When applying for a loan, small business owners and loan officers trade hundreds of pieces of paper, and dozens of numbers and ratios are crunched. I would like to suggest five subjective elements of the process that often get overlooked, and which, in my opinion, are critical elements of a successful company.
Would, and have, the entrepreneur lend themselves the money?
In our work at MultiFunding, one of the first questions we ask an entrepreneur is “would you lend yourself this money and are you willing to bet your house?” If there is a moment of hesitation, it’s time to dig and understand why. Sometimes, it’s a sign of a business in trouble. Other times it’s an indication of a plan that has not been properly thought out. Or perhaps it’s an indication of an entrepreneur who doesn’t believe in himself and/or doesn’t have the backing of hi family.
Whatever the reason might be, if you’re an entrepreneur looking for money, it’s really smart to ask the question “would you lend yourself this money.” If the answer is no, be ready to ask yourself why?
Do customers of the business recommend the product or service to their friends?
A critical element of a successful business is happy customers – and we don’t think loan underwriters talk to customers nearly enough as part of their due diligence. It’s fairly simple. If customers love a product or service, and actively tell their friends about it, that’s usually a great sign of a successful business. If customers churn and burn in a business, there is an imminent problem on the horizon. These issues often get forgotten in the underwriting ratios that get crunched.
Are the employees of the company happy, engaged, and committed?
Do the employees of a company love coming to work? Are team members engaged and happy? What is the employee turnover? Would employees jump out of a window to help a company succeed or would they prefer to jump out of a window instead of coming to work? A happy team is a critical element of a successful company, and it is one that usually never comes up in the loan process.
Does the small entrepreneur have a mentor or mentors who they rely on and bounce ideas off of?
Being an entrepreneur is a lonely and frightening adventure. Every good entrepreneur needs and deserves a good mentor. I would love to see loan officers ask to talk to the mentor. How well does the entrepreneur take advice? Does he actively like to bounce ideas around? How flexible and nimble is he in his thinking? These are critical elements in a world that constantly changes.
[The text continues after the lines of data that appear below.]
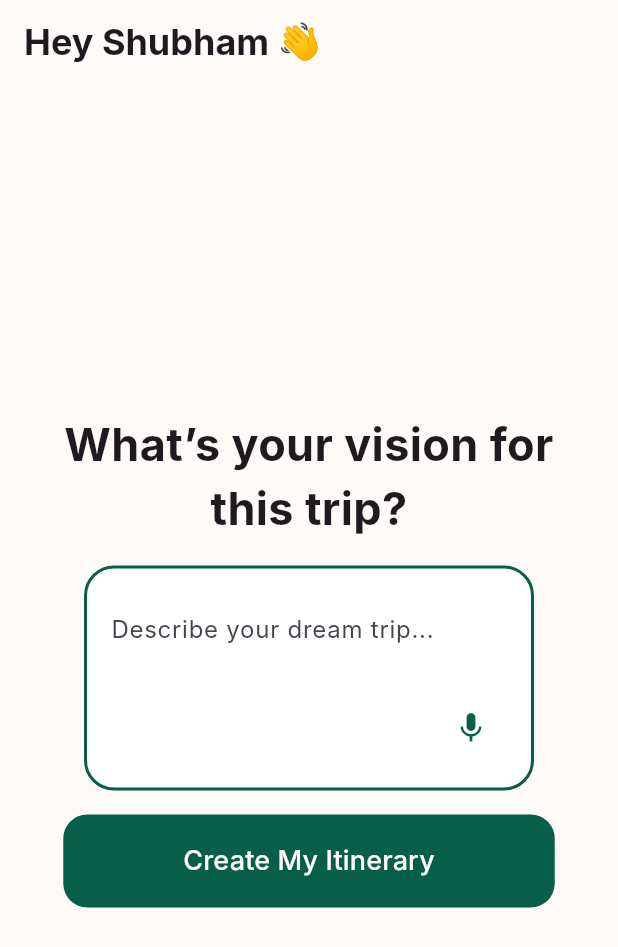
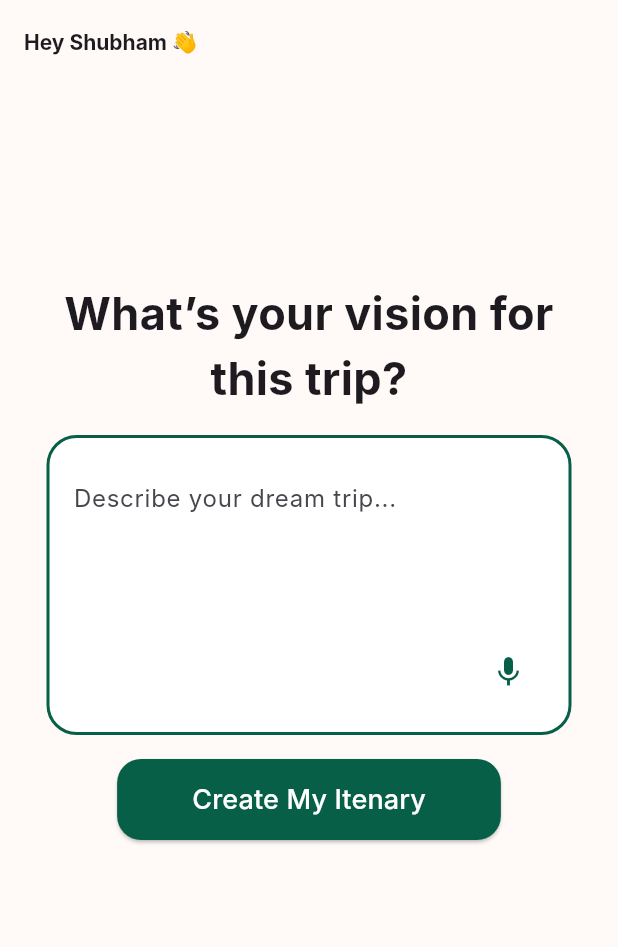
Before and after one commit to subsavage/Wanderer, a Flutter app: the screen it shows after launch, on a phone screen of 412 x 824 dp. Shown: the top 947 px of the screen. Run offline on Flutter 3.47's test engine with Material 3 defaults, Android fonts, the phone set to English and light mode, and no system bars; our stand-ins replace dio, flutter_riverpod; Roboto replaces fonts that are missing (Inter).

Commit message:
added loading screen, backend & chat logic

```diff
--- a/lib/main.dart
+++ b/lib/main.dart
@@ -1,6 +1,6 @@
 import 'package:flutter/material.dart';
 import 'package:flutter_riverpod/flutter_riverpod.dart';
-import 'package:wanderer/home.dart';
+import 'package:wanderer/screens/home.dart';
 
 void main() {
   runApp(ProviderScope(child: MyApp()));
--- a/lib/home.dart
+++ b/lib/screens/home.dart
@@ -1,5 +1,6 @@
 import 'package:flutter/material.dart';
 import 'package:wanderer/utils/colors.dart';
+import 'package:wanderer/widgets/chat_list.dart';
 import 'package:wanderer/widgets/chatbubble.dart';
 
 class Home extends StatefulWidget {
@@ -20,7 +21,7 @@ class _HomeState extends State<Home> {
           "Hey Shubham 👋",
           style: TextStyle(
             fontFamily: "Inter",
-            fontSize: 24,
+            fontSize: 14,
             fontWeight: FontWeight.w700,
           ),
         ),
@@ -41,35 +42,9 @@ class _HomeState extends State<Home> {
               ),
             ),
           ),
+
           Chatbubble(),
-          ElevatedButton(
-            onPressed: null,
-            style: ButtonStyle(
-              backgroundColor: WidgetStateProperty.all(AppColors.buttonBg),
-              shape: WidgetStateProperty.all(
-                RoundedRectangleBorder(
-                  borderRadius: BorderRadius.circular(
-                    16,
-                  ), // Change the radius here
-                ),
-              ),
-              padding: WidgetStateProperty.all(
-                EdgeInsets.symmetric(
-                  horizontal: 80,
-                  vertical: 18,
-                ), // Size control
-              ),
-            ),
-
-            child: Text(
-              "Create My Itinerary",
-              style: TextStyle(
-                color: AppColors.bgColor,
-                fontSize: 18,
-                fontFamily: 'Inter',
-              ),
-            ),
-          ),
+          Expanded(child: const ChatList()),
           Spacer(),
         ],
       ),
--- a/lib/widgets/chatbubble.dart
+++ b/lib/widgets/chatbubble.dart
@@ -1,12 +1,36 @@
 import 'package:flutter/material.dart';
+import 'package:flutter_riverpod/flutter_riverpod.dart';
+import 'package:wanderer/screens/itenary_screen.dart';
 import 'package:wanderer/utils/colors.dart';
+import 'package:wanderer/providers/chat_provider.dart';
 
-class Chatbubble extends StatelessWidget {
+class Chatbubble extends ConsumerStatefulWidget {
   const Chatbubble({super.key});
 
   @override
+  ConsumerState<Chatbubble> createState() => _ChatbubbleState();
+}
+
+class _ChatbubbleState extends ConsumerState<Chatbubble> {
+  final TextEditingController _controller = TextEditingController();
+
+  void _sendMessage() {
+    final text = _controller.text.trim();
+    if (text.isEmpty) return;
+
+    Navigator.of(context).push(
+      MaterialPageRoute(builder: (context) => ItineraryScreen(userInput: text)),
+    );
+
+    _controller.clear();
+  }
+
+  @override
   Widget build(BuildContext context) {
-    return Container(
+    return Column(
+      children: [
+        // Chat input bubble
+        Container(
           margin: const EdgeInsets.all(16),
           padding: const EdgeInsets.all(16),
           decoration: BoxDecoration(
@@ -14,13 +38,13 @@ class Chatbubble extends StatelessWidget {
             border: Border.all(color: AppColors.buttonBg, width: 2),
             borderRadius: BorderRadius.circular(20),
           ),
-      constraints: const BoxConstraints(minHeight: 150, maxWidth: 300),
+          constraints: const BoxConstraints(minHeight: 200, maxWidth: 350),
           child: Stack(
             children: [
-          // Text input
               Padding(
                 padding: const EdgeInsets.only(bottom: 32.0, right: 32.0),
                 child: TextField(
+                  controller: _controller,
                   maxLines: null,
                   decoration: const InputDecoration(
                     hintText: "Describe your dream trip...",
@@ -30,19 +54,41 @@ class Chatbubble extends StatelessWidget {
                 ),
               ),
 
-          // Mic Icon
+              // Mic icon (bottom-right inside bubble)
               Positioned(
                 bottom: 0,
                 right: 0,
                 child: IconButton(
                   onPressed: () {
-                // TODO: Handle mic input
+                    // TODO: Add mic input logic later
                   },
                   icon: Icon(Icons.mic, color: AppColors.buttonBg),
                 ),
               ),
             ],
           ),
+        ),
+
+        // Send button (below bubble)
+        ElevatedButton(
+          onPressed: _sendMessage,
+          style: ElevatedButton.styleFrom(
+            backgroundColor: AppColors.buttonBg,
+            padding: const EdgeInsets.symmetric(horizontal: 50, vertical: 14),
+            shape: RoundedRectangleBorder(
+              borderRadius: BorderRadius.circular(16),
+            ),
+          ),
+          child: const Text(
+            "Create My Itenary",
+            style: TextStyle(
+              color: Colors.white,
+              fontFamily: "Inter",
+              fontSize: 18,
+            ),
+          ),
+        ),
+      ],
     );
   }
 }
--- a/pubspec.yaml
+++ b/pubspec.yaml
@@ -35,6 +35,7 @@ dependencies:
   # Use with the CupertinoIcons class for iOS style icons.
   cupertino_icons: ^1.0.8
   flutter_riverpod: ^2.6.1
+  dio: ^5.8.0+1
 
 dev_dependencies:
   flutter_test:
```
Also changed, not shown: lib/agent/agent_client.dart (added, +103 -0 lines), lib/models/chat_message.dart (added, +28 -0 lines), lib/models/itenary_chunk.dart (added, +20 -0 lines), lib/providers/chat_provider.dart (added, +35 -0 lines), lib/screens/itenary_screen.dart (added, +91 -0 lines), lib/widgets/chat_list.dart (added, +67 -0 lines), pubspec.lock. Lines whose indentation alone changed are shown as unchanged.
With a snap of the fingers can the entrepreneur produce a current financial report about their business that they can explain and understand?
Entrepreneurs who run their businesses without understanding the fundamentals of the numbers are like drivers driving around town with their eyes blindfolded. Good, accurate and timely accounting is a critical component of success that should not be overlooked.
I would bet my money on almost any company that met the five criteria above. Your ideas and thoughts are most welcome.